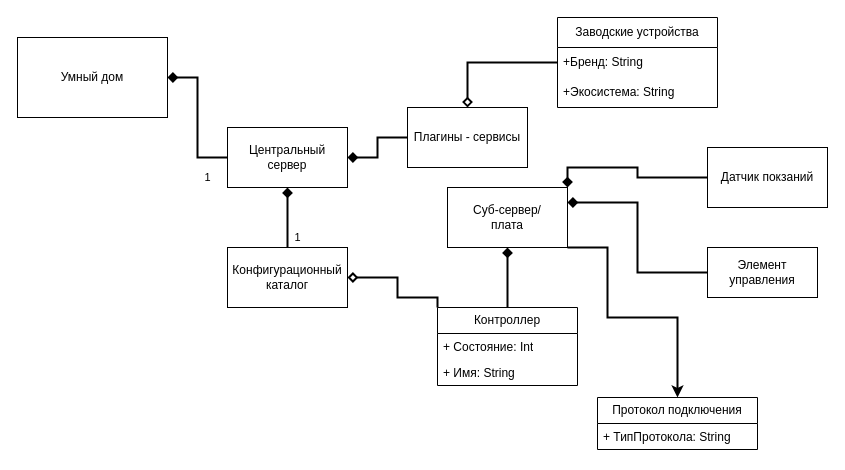
Above: LAB1/Диаграмма без названия.drawio in tireks/OOAP (draw.io), before the change. Source tidied: cells renumbered, new cells numbered last; positions are measured from the earlier drawing's top-left corner, leaving out a move shared by most shapes. Both pictures are drawn from the tidied source at 100%, with x=0, y=0 at pixel (17, 17).
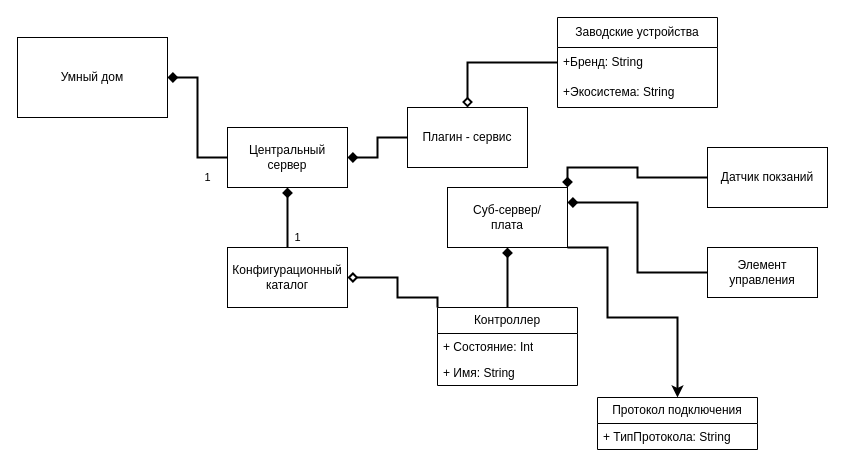
After the change.

Commit message:
Ver3upd

Change to the diagram source:
```diff
@@
-    <mxCell id="4" value="Плагины - сервисы" style="rounded=0;whiteSpace=wrap;html=1;" parent="1" vertex="1">
+    <mxCell id="4" value="Плагин - сервис" style="rounded=0;whiteSpace=wrap;html=1;" parent="1" vertex="1">
       <mxGeometry x="390" y="90" width="120" height="60" as="geometry" />
     </mxCell>
```
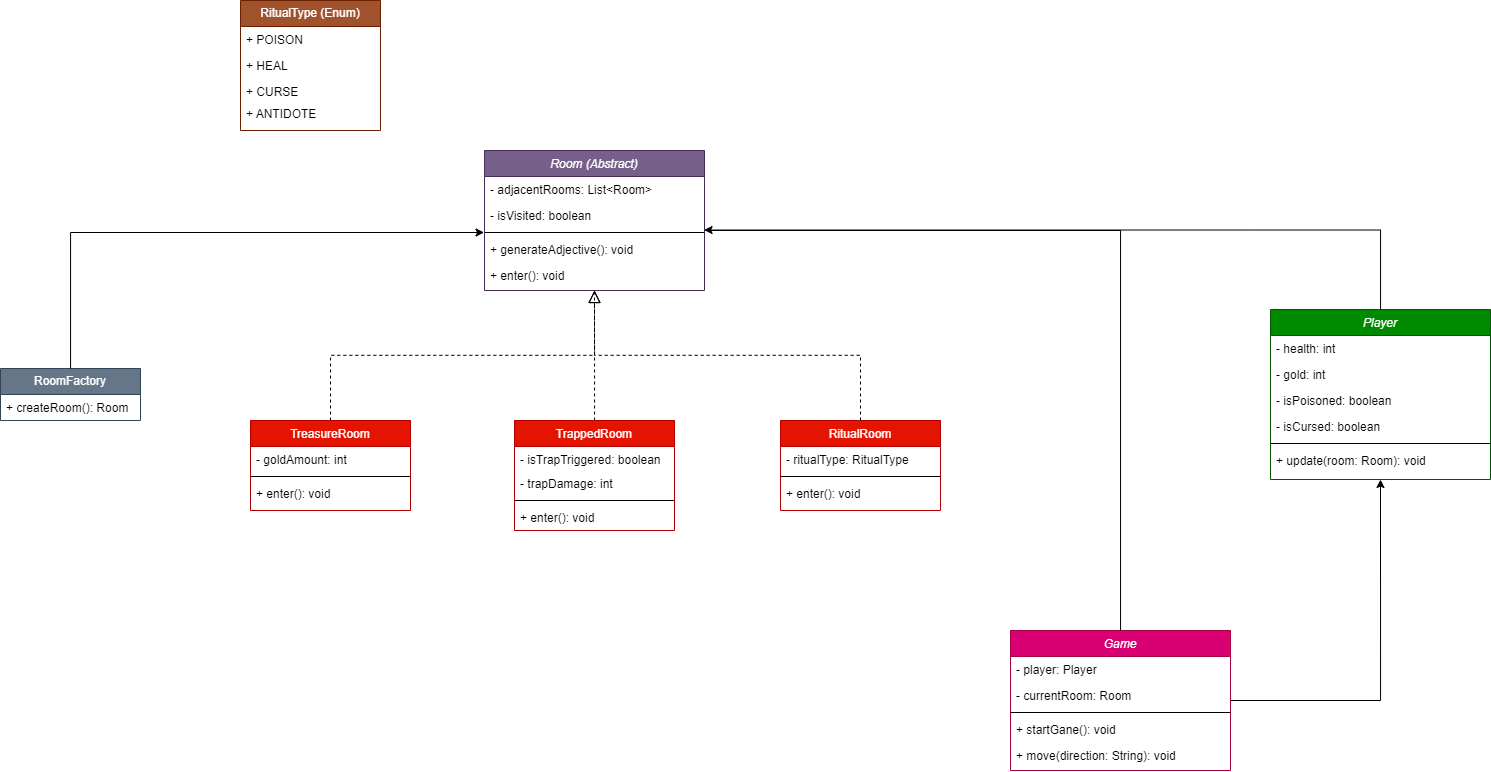
yehonatan1112/Dungeons keeps this draw.io diagram as UML.png. Above is the earlier version. Source tidied: cells renumbered, new cells last; positions are measured from the earlier drawing's top-left corner, leaving out a move shared by most shapes.
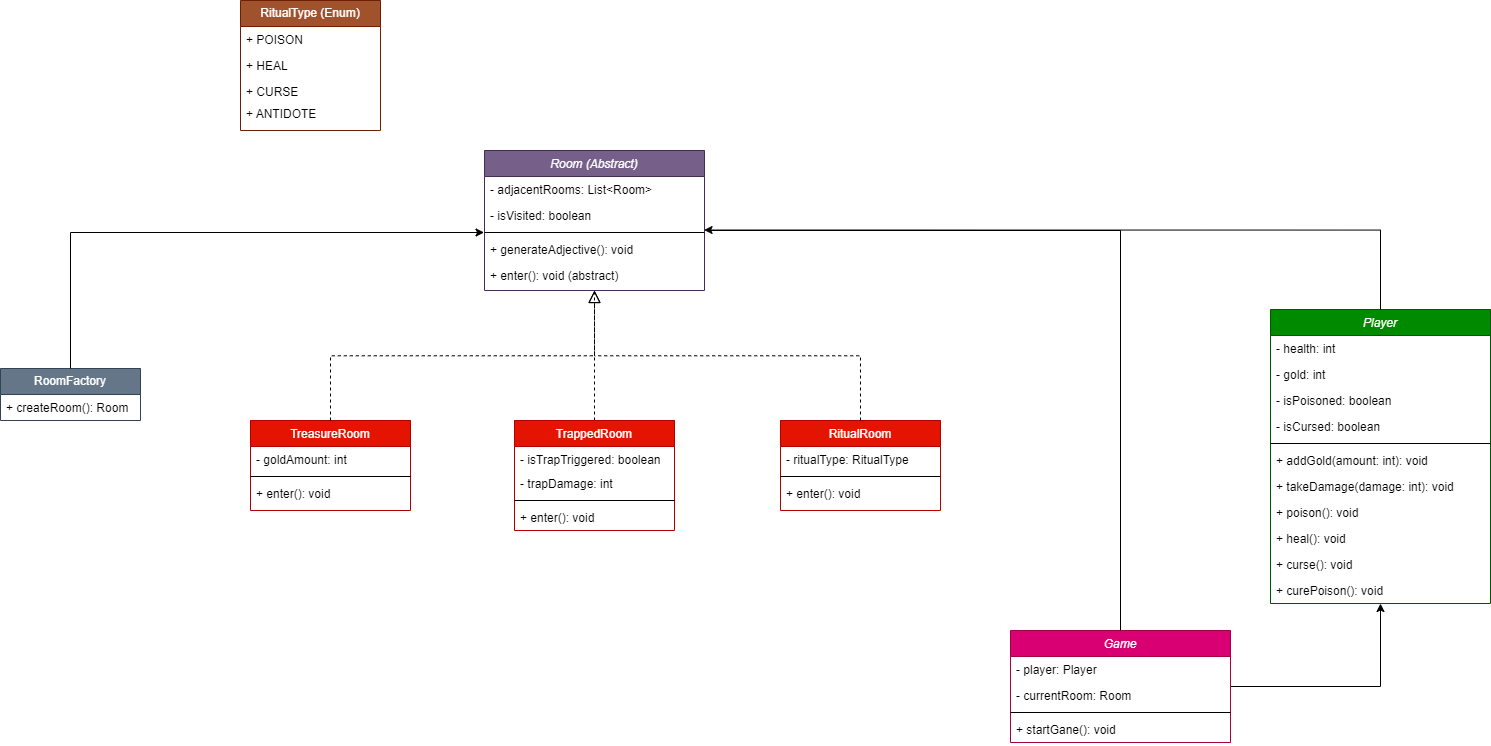
Later version of the same file.

The edit, as a diff of the source:
```diff
@@ -17,7 +17,7 @@
     <mxCell id="6" value="+ generateAdjective(): void" style="text;align=left;verticalAlign=top;spacingLeft=4;spacingRight=4;overflow=hidden;rounded=0;shadow=0;html=0;" parent="2" vertex="1">
       <mxGeometry y="86" width="220" height="26" as="geometry" />
     </mxCell>
-    <mxCell id="7" value="+ enter(): void" style="text;align=left;verticalAlign=top;spacingLeft=4;spacingRight=4;overflow=hidden;" parent="2" vertex="1">
+    <mxCell id="7" value="+ enter(): void (abstract)" style="text;align=left;verticalAlign=top;spacingLeft=4;spacingRight=4;overflow=hidden;" parent="2" vertex="1">
       <mxGeometry y="112" width="220" height="26" as="geometry" />
     </mxCell>
     <mxCell id="8" value="TreasureRoom" style="swimlane;fontStyle=0;align=center;verticalAlign=top;horizontal=1;startSize=26;rounded=0;shadow=0;strokeWidth=1;fillColor=#e51400;fontColor=#ffffff;strokeColor=#B20000;" parent="1" vertex="1">
@@ -89,7 +89,7 @@
       <mxGeometry y="26" width="140" height="26" as="geometry" />
     </mxCell>
     <mxCell id="30" value="Player" style="swimlane;fontStyle=2;align=center;verticalAlign=top;horizontal=1;startSize=26;rounded=0;shadow=0;strokeWidth=1;fillColor=#008a00;strokeColor=#005700;fontColor=#ffffff;" parent="1" vertex="1">
-      <mxGeometry x="1270" y="309" width="220" height="170" as="geometry" />
+      <mxGeometry x="1270" y="309" width="220" height="294" as="geometry" />
     </mxCell>
     <mxCell id="31" value="- health: int" style="text;align=left;verticalAlign=top;spacingLeft=4;spacingRight=4;overflow=hidden;" parent="30" vertex="1">
       <mxGeometry y="26" width="220" height="26" as="geometry" />
@@ -106,14 +106,29 @@
     <mxCell id="35" style="line;html=1;strokeWidth=1;align=left;verticalAlign=middle;spacingTop=-1;spacingLeft=3;spacingRight=3;labelPosition=right;" parent="30" vertex="1">
       <mxGeometry y="130" width="220" height="8" as="geometry" />
     </mxCell>
-    <mxCell id="36" value="+ update(room: Room): void" style="text;align=left;verticalAlign=top;spacingLeft=4;spacingRight=4;overflow=hidden;" parent="30" vertex="1">
+    <mxCell id="36" value="+ addGold(amount: int): void" style="text;align=left;verticalAlign=top;spacingLeft=4;spacingRight=4;overflow=hidden;" parent="30" vertex="1">
       <mxGeometry y="138" width="220" height="26" as="geometry" />
     </mxCell>
+    <mxCell id="48" value="+ takeDamage(damage: int): void" style="text;align=left;verticalAlign=top;spacingLeft=4;spacingRight=4;overflow=hidden;" parent="30" vertex="1">
+      <mxGeometry y="164" width="220" height="26" as="geometry" />
+    </mxCell>
+    <mxCell id="49" value="+ poison(): void" style="text;align=left;verticalAlign=top;spacingLeft=4;spacingRight=4;overflow=hidden;" parent="30" vertex="1">
+      <mxGeometry y="190" width="220" height="26" as="geometry" />
+    </mxCell>
+    <mxCell id="50" value="+ heal(): void" style="text;align=left;verticalAlign=top;spacingLeft=4;spacingRight=4;overflow=hidden;" parent="30" vertex="1">
+      <mxGeometry y="216" width="220" height="26" as="geometry" />
+    </mxCell>
+    <mxCell id="51" value="+ curse(): void" style="text;align=left;verticalAlign=top;spacingLeft=4;spacingRight=4;overflow=hidden;" parent="30" vertex="1">
+      <mxGeometry y="242" width="220" height="26" as="geometry" />
+    </mxCell>
+    <mxCell id="52" value="+ curePoison(): void" style="text;align=left;verticalAlign=top;spacingLeft=4;spacingRight=4;overflow=hidden;" parent="30" vertex="1">
+      <mxGeometry y="268" width="220" height="26" as="geometry" />
+    </mxCell>
     <mxCell id="37" style="edgeStyle=orthogonalEdgeStyle;rounded=0;jettySize=auto;html=1;entryX=0.5;entryY=1;entryDx=0;entryDy=0;" parent="1" edge="1" source="38" target="30">
       <mxGeometry relative="1" as="geometry" />
     </mxCell>
     <mxCell id="38" value="Game" style="swimlane;fontStyle=2;align=center;verticalAlign=top;horizontal=1;startSize=26;rounded=0;shadow=0;strokeWidth=1;fillColor=#d80073;strokeColor=#A50040;fontColor=#ffffff;" parent="1" vertex="1">
-      <mxGeometry x="1010" y="630" width="220" height="140" as="geometry" />
+      <mxGeometry x="1010" y="630" width="220" height="112" as="geometry" />
     </mxCell>
     <mxCell id="39" value="- player: Player" style="text;align=left;verticalAlign=top;spacingLeft=4;spacingRight=4;overflow=hidden;" parent="38" vertex="1">
       <mxGeometry y="26" width="220" height="26" as="geometry" />
@@ -127,9 +142,6 @@
     <mxCell id="42" value="+ startGane(): void" style="text;align=left;verticalAlign=top;spacingLeft=4;spacingRight=4;overflow=hidden;rounded=0;shadow=0;html=0;" parent="38" vertex="1">
       <mxGeometry y="86" width="220" height="26" as="geometry" />
     </mxCell>
-    <mxCell id="43" value="+ move(direction: String): void" style="text;align=left;verticalAlign=top;spacingLeft=4;spacingRight=4;overflow=hidden;" parent="38" vertex="1">
-      <mxGeometry y="112" width="220" height="26" as="geometry" />
-    </mxCell>
     <mxCell id="44" style="endArrow=block;endSize=10;endFill=0;shadow=0;strokeWidth=1;rounded=0;curved=0;edgeStyle=elbowEdgeStyle;elbow=vertical;dashed=1;exitX=0.5;exitY=0;exitDx=0;exitDy=0;" parent="1" edge="1" source="19">
       <mxGeometry relative="1" as="geometry">
         <mxPoint x="594" y="290" as="targetPoint" />
```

..........

◆ Exercise directions
From the listing above, report the number of lines containing the string "strokeWidth", without any accompanying remarks.

◆ Completed exercise
5